‘Muslim Britain is becoming one big no-go area’ – Shiraz Maher backs Nazir-Ali, and is joined by Ed Husain

“Perhaps it had to be someone like Michael Nazir-Ali, the first Asian bishop in the Church of England, who would break with convention and finally point out the elephant in the room.

“His comments last week about the growing stranglehold of Muslim extremists in some communities revived debate about the future of multiculturalism and provoked a flurry of condemnation. Members of all three political parties immediately clamoured to dismiss him. ‘I don’t recognise the description that he’s talked about – no-go areas and people feeling intimidated’, said Hazel Blears, the communities secretary.

“A quick call to her Labour colleague John Reid, the former home secretary, would almost certainly have helped her to identify at least one of those places. Just over a year ago Reid was heckled by the Muslim extremist Abu Izzadeen in Leytonstone, east London, during a speech on extremism, appropriately. ‘How dare you come to a Muslim area’, Izzadeen screamed.”

Former Hizb ut-Tahrir member Shiraz Maher in the Sunday Times, 13 January 2008

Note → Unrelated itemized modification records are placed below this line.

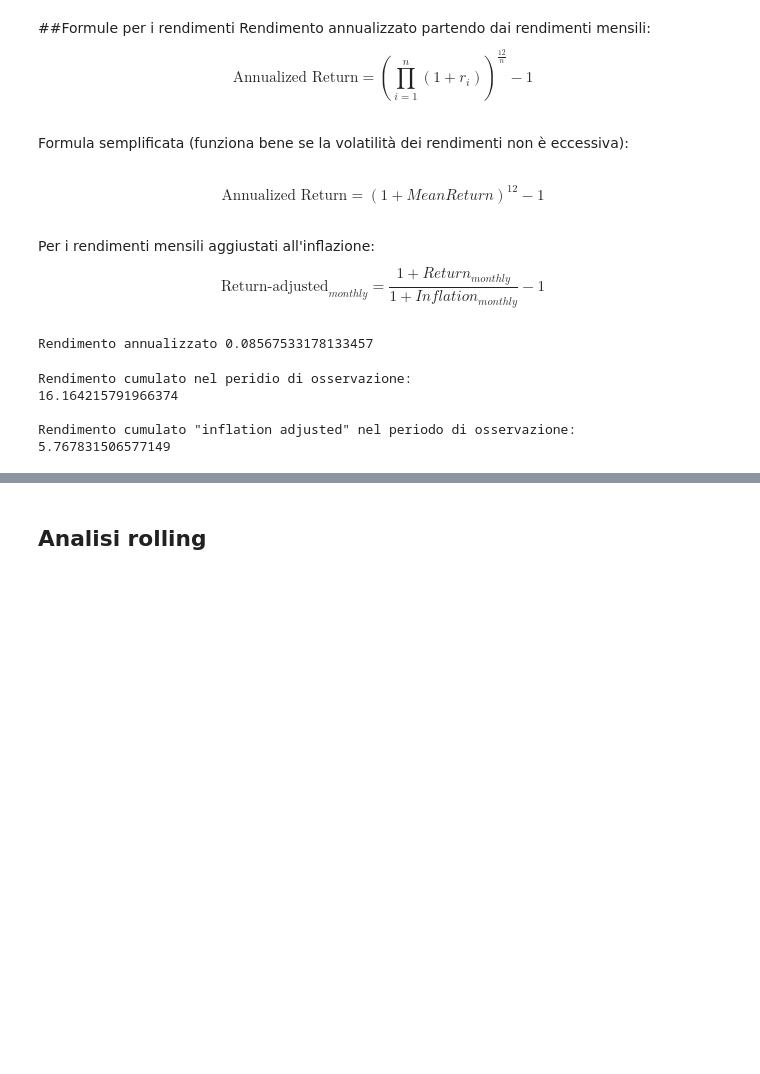
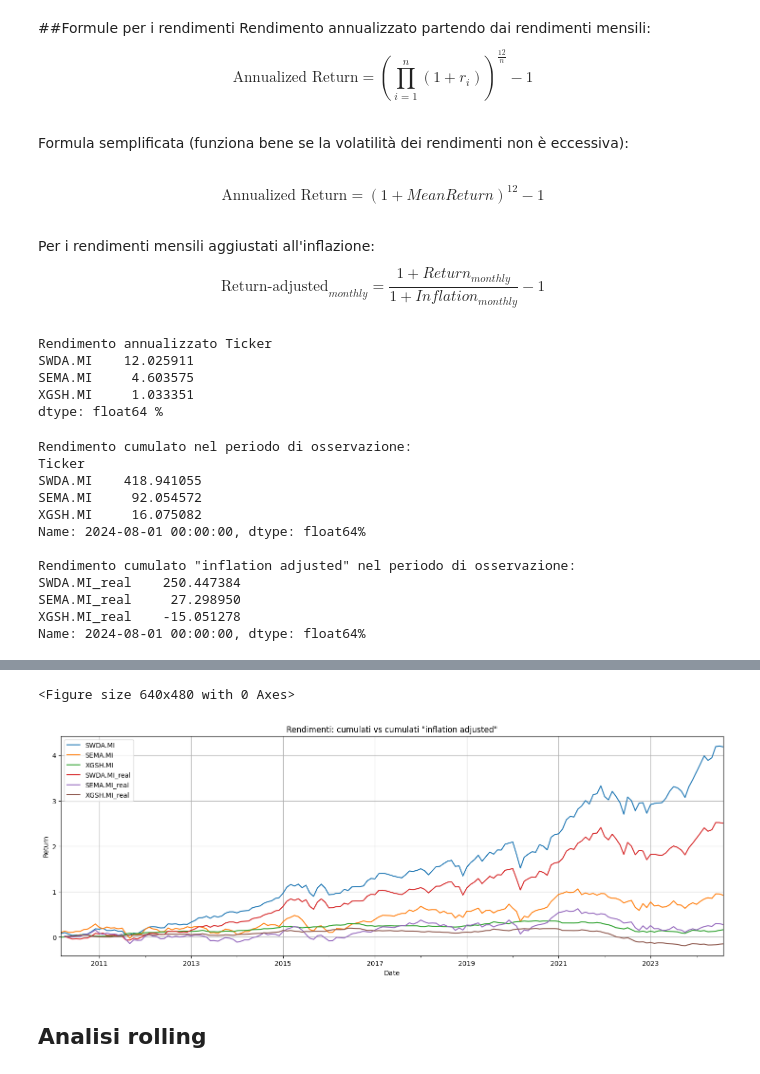
Before and after one commit to jumping2000/Quants, a Jupyter notebook: inflation_analysis/inflation.ipynb, the cells around one changed output, grey strips where cells are left out. Cells and saved outputs as stored; diff of their text form; code cells hidden in the pictures; blank space fills up the shorter version.

```diff
--- a/inflation_analysis/inflation.ipynb
+++ b/inflation_analysis/inflation.ipynb
@@ -246,9 +263,13 @@ $$
 rendimenti = dati.pct_change().dropna()
 # Calcola i rendimenti annualizzati
 rendimento_annualizzato = (1 + rendimenti).prod() ** (12 / len(rendimenti)) - 1
-print(f'Rendimento annualizzato {rendimento_annualizzato}')
+print(f'Rendimento annualizzato {rendimento_annualizzato*100} %')
 # %% [output]
-Rendimento annualizzato 0.08567533178133457
+Rendimento annualizzato Ticker
+SWDA.MI    12.025911
+SEMA.MI     4.603575
+XGSH.MI     1.033351
+dtype: float64 %
 # %%
 #df_inflation.isnull().values.any()
 df_inflation.drop(index=df_inflation.index[0], inplace=True)
@@ -276,25 +297,41 @@ def cum_total_return(returns):
 
 # Calculate the cumulative monthly returns
 rendimentoCumulato = cum_total_return(rendimenti)
-print(f'Rendimento cumulato nel peridio di osservazione:\n{rendimentoCumulato.iloc[-1]}')
+print(f'Rendimento cumulato nel periodo di osservazione:\n{rendimentoCumulato.iloc[-1]*100}%')
 rendimentoCumulato_adjusted = cum_total_return(rendimenti_adjusted)
-print(f'\nRendimento cumulato "inflation adjusted" nel periodo di osservazione:\n{rendimentoCumulato_adjusted.iloc[-1]}')
+print(f'\nRendimento cumulato "inflation adjusted" nel periodo di osservazione:\n{rendimentoCumulato_adjusted.iloc[-1]*100}%')
 df_rendimenti_cumulati = pd.concat([rendimentoCumulato, rendimentoCumulato_adjusted], axis=1)
 #
 #rapporto_rendimenti = [a / b for a, b in zip(rendimentoCumulato.iloc[-1].tolist(), rendimentoCumulato_adjusted.iloc[-1].tolist())]
 #print(f'\nRapporto tra i rendimenti:\n{rapporto_rendimenti}')
 # %% [output]
-Rendimento cumulato nel peridio di osservazione:
-16.164215791966374
+Rendimento cumulato nel periodo di osservazione:
+Ticker
+SWDA.MI    418.941055
+SEMA.MI     92.054572
+XGSH.MI     16.075082
+Name: 2024-08-01 00:00:00, dtype: float64%
 
 Rendimento cumulato "inflation adjusted" nel periodo di osservazione:
-5.767831506577149
+SWDA.MI_real    250.447384
+SEMA.MI_real     27.298950
+XGSH.MI_real    -15.051278
+Name: 2024-08-01 00:00:00, dtype: float64%
 # %%
-fig = px.line(
-    data_frame=df_rendimenti_cumulati,
-    color_discrete_sequence=["#636EFA", "#EF553B", "#19D3F3", "#B6E880", "#FECB52", "#2ECB32","#FF6600","#0033CC"],
-    template="plotly_dark",
-    title = 'Rendimenti: cumulati vs cumulati "inflation adjusted"'
-)
-fig.show()
+if use_matplot == True:
+    fig = plt.figure()
+    df_rendimenti_cumulati.plot(figsize=(18,6))
+    plt.title('Rendimenti: cumulati vs cumulati "inflation adjusted"')
+    plt.xlabel('Date')
+    plt.ylabel('Return')
+    plt.grid()
+    plt.show()
+else:
+    fig = px.line(
+        data_frame=df_rendimenti_cumulati,
+        color_discrete_sequence=["#636EFA", "#EF553B", "#19D3F3", "#B6E880", "#FECB52", "#2ECB32","#FF6600","#0033CC"],
+        template="plotly_dark",
+        title = 'Rendimenti: cumulati vs cumulati "inflation adjusted"'
+    )
+    fig.show()
 # %% [output]
@@ -302,3 +338,5 @@ fig.show()
+<Figure size 640x480 with 0 Axes>
+[figure, added]
 # %% [markdown]
 ## Analisi rolling
 # %%
```
Also changed, not shown: parts of 13 cells of this notebook.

Is Maher really so stupid that he believes the rantings of an isolated and unrepresentative nutter like Abu Izzadeen tell us anything about the attitudes of the Muslim population of Leytonstone?

Meanwhile over at the Sunday Telegraph another former HT member welcomes Nazir-Ali’s intervention. Ed Husain writes:

“Our political class, media and civil society are dominated by good-hearted, middle-class people who do not wish to admit that a well-intentioned idea – multiculturalism – can have such devastating effects. A weekly curry in Brick Lane is not enough to understand the the underworld that extremists manipulate to ensure that their version of a rigid, soulless political ideology – Islamism – reigns supreme in so-called ‘Muslim areas’….

“In the name of multiculturalism, we have created monocultural ghettoes. A shopper in London’s Green Street or Birmingham’s Alum Rock Road may as well be somewhere in India.

“My objection is not to a cluster of retail outlets specialising in ethnic attire – much like, say, Jermyn Street in Piccadilly for men – but to the surrounding communities where people languish for decades without access to English, education, social mobility or contact with mainstream Britain. The uncontrolled arrival of new immigrants only compounds the insularity.”

For Yusuf Smith’s response to Husain (“I do not see a debate about multiculturalism: I see an orchestrated attack on it, based on exaggerations and untruths”) see Indigo Jo Blogs, 13 January 2008